Start with the lights
Start with the lights – we don’t believe you can ever have enough on a tree and these days it is possible to buy solar versions which means they use less energy. Generally 30 lights per foot of the tree look best and tuck the wire away to hide it.
Christmas tree decorations
We have a tradition of buying or making a new decoration every year. It means that when we decorate the tree every year with our children we all have shared memories of the Christmas we had before and gets us into the spirit of the season.
Work your way up the tree
Put the largest baubles at the bottom of the tree and work your way up with smaller ones to the top. Our latest decoration we have is made from a loo paper roll (!). It’s amazing what you can create and then spray with a metallic paint that co-ordinates with your theme.
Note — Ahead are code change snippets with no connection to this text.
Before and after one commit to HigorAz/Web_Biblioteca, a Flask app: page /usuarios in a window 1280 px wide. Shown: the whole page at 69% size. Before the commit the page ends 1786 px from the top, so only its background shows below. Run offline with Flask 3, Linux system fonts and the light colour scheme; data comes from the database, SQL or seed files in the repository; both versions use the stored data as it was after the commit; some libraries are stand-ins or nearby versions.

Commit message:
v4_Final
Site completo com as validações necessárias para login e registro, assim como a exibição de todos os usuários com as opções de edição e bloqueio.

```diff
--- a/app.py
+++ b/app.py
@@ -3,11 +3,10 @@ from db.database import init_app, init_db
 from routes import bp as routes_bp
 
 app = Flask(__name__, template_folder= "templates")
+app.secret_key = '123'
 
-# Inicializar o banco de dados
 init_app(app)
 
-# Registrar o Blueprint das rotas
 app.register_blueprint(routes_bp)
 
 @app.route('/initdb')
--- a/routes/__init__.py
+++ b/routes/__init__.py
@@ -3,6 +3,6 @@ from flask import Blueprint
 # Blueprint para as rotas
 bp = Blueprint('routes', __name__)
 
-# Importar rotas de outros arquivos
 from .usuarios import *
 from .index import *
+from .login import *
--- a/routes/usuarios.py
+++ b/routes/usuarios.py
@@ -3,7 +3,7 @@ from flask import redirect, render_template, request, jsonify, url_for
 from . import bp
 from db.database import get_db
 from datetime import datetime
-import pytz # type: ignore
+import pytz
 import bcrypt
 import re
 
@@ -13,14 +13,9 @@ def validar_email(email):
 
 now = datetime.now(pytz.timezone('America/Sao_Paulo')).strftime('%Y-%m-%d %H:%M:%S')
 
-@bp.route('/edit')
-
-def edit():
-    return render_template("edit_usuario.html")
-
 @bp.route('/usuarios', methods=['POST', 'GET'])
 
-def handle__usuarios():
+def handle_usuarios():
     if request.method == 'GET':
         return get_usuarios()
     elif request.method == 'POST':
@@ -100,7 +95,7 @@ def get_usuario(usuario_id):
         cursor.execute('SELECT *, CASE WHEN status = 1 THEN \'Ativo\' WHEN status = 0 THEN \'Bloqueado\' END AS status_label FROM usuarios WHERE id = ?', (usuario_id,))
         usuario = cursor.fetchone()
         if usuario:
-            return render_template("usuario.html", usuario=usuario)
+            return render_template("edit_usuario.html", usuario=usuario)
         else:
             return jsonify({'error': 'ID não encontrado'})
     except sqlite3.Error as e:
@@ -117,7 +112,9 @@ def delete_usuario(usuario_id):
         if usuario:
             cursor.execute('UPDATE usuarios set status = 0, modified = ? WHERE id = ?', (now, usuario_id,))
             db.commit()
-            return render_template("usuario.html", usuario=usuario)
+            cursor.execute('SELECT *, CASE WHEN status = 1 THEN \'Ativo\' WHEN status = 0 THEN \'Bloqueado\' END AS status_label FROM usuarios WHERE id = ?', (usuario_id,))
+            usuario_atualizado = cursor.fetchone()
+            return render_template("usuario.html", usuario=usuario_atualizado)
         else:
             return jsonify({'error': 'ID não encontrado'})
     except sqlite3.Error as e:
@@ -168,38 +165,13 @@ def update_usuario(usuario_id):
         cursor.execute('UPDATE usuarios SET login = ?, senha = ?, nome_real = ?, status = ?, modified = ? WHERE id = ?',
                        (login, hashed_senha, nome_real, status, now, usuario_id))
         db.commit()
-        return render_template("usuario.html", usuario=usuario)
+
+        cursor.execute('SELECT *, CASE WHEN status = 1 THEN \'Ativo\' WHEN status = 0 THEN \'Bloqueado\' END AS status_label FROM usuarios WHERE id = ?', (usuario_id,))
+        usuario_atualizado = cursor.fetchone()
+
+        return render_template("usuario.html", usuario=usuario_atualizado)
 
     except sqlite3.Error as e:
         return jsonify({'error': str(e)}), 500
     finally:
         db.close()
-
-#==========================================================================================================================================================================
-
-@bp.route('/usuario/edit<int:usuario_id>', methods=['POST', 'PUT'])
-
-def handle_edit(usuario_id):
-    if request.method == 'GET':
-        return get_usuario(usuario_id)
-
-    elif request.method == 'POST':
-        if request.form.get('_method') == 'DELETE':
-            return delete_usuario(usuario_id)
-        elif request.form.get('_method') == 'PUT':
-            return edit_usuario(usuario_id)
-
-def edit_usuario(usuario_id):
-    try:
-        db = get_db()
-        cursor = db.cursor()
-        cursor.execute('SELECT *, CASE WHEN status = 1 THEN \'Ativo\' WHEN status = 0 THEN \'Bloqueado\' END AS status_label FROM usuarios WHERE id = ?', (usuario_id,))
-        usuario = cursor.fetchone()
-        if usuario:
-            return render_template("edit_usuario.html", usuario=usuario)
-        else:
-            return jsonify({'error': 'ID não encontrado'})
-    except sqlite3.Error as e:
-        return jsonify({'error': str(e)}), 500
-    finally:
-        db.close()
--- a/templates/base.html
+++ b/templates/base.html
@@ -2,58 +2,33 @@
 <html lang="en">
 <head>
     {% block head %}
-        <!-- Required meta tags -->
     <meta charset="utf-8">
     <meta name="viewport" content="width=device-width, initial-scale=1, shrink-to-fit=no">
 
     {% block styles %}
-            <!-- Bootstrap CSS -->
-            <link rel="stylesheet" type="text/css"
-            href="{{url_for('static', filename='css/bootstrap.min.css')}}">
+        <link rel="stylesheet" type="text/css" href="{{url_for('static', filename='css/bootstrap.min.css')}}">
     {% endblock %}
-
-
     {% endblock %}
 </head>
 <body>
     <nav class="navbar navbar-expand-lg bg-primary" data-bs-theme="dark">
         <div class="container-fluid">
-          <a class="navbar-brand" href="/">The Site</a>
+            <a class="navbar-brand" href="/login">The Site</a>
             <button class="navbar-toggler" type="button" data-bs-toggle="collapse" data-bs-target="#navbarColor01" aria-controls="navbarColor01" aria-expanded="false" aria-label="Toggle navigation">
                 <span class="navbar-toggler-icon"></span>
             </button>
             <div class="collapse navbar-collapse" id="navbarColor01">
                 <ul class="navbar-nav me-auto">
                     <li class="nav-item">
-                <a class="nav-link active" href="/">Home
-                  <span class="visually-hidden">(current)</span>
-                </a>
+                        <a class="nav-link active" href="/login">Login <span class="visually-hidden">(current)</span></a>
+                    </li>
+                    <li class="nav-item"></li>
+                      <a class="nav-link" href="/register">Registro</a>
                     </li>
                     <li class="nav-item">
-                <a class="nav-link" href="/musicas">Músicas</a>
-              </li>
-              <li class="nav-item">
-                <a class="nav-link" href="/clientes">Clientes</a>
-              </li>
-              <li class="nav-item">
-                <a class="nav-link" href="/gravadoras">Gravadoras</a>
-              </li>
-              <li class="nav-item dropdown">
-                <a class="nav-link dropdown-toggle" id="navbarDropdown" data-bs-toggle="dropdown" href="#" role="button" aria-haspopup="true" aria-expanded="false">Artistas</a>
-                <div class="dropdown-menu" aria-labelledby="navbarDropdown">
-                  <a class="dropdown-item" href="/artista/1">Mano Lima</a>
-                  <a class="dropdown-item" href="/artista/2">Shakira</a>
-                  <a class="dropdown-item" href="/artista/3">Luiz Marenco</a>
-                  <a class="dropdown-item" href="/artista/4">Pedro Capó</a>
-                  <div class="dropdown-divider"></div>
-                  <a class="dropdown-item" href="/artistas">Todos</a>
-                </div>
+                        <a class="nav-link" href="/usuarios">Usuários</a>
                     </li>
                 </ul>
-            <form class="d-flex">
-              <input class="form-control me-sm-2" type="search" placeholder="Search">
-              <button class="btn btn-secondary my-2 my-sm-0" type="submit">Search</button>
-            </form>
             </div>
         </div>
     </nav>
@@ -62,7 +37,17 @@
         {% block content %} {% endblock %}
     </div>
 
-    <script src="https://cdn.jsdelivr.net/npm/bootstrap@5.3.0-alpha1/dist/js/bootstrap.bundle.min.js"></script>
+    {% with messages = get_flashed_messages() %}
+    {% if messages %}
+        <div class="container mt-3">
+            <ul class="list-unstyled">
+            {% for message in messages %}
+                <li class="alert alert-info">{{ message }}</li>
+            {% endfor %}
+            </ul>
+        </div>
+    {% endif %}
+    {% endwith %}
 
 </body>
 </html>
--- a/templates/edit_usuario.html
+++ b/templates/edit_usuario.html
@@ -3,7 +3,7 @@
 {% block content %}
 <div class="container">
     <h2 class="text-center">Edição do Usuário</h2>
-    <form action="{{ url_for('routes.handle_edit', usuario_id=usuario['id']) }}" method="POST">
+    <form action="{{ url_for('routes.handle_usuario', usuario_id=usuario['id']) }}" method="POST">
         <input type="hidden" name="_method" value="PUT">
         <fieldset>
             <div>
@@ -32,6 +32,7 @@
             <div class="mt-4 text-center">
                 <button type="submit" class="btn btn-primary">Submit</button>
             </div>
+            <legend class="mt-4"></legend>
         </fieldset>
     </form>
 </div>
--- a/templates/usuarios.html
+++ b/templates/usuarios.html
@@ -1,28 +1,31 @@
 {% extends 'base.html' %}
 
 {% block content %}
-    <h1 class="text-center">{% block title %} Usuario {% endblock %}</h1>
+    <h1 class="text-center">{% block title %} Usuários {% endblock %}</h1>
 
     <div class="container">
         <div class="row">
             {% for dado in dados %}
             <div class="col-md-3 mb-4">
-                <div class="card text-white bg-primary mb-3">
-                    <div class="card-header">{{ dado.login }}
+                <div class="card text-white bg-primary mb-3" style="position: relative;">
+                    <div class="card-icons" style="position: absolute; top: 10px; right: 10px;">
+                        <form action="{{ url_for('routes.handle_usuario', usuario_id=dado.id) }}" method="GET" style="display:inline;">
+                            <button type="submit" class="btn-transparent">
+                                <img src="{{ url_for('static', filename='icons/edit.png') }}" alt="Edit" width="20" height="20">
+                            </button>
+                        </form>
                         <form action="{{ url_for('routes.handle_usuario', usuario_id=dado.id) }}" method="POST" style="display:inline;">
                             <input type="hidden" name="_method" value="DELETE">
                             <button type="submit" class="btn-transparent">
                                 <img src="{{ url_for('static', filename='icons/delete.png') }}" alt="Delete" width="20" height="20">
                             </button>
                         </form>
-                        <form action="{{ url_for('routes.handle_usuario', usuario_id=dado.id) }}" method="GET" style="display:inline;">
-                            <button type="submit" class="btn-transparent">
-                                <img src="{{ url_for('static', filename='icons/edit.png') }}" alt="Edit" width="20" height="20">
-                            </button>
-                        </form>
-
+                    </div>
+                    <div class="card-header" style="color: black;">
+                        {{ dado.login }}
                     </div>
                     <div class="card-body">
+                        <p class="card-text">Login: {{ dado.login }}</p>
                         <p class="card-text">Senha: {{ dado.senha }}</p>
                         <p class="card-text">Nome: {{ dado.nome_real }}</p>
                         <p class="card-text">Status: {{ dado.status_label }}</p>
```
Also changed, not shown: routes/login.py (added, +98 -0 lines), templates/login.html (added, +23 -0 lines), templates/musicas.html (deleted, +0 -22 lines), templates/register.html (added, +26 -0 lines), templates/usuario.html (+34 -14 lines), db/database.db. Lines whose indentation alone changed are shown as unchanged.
We also get together with our children and a best friend or two to make mantelpiece arrangements, celebrating the occasion with a cup of tea or glass of wine as we work. Cut Nordic pine branches make a good basis for wreaths. They are also a very simple way of decorating a mantelpiece if you don’t want to go to the trouble of doing an arrangement in an oasis. Just add baubles and lighting to make it look festive.
Don’t forget to make the exterior of your house look fun too with a wreath on your front door. But also topiarised plants outside like box or bay look wonderful lit with solar outdoor lights. Or you could let your shrubs do the talking for you, like Photinia Red Robin which has lovely flame red leaves.
Or the rest of the house
Bases are important in decorating your house to look stylish at Christmas. All sorts of options are now available from baskets through to solid round metal bases. We also have come across a lovely idea of putting a tiny tree in a pot and placing it on a bedside table, coffee table or somewhere else that looks eye-catching in the house. We have a hall cupboard that works well dressed with a tiny tree in pretty tub.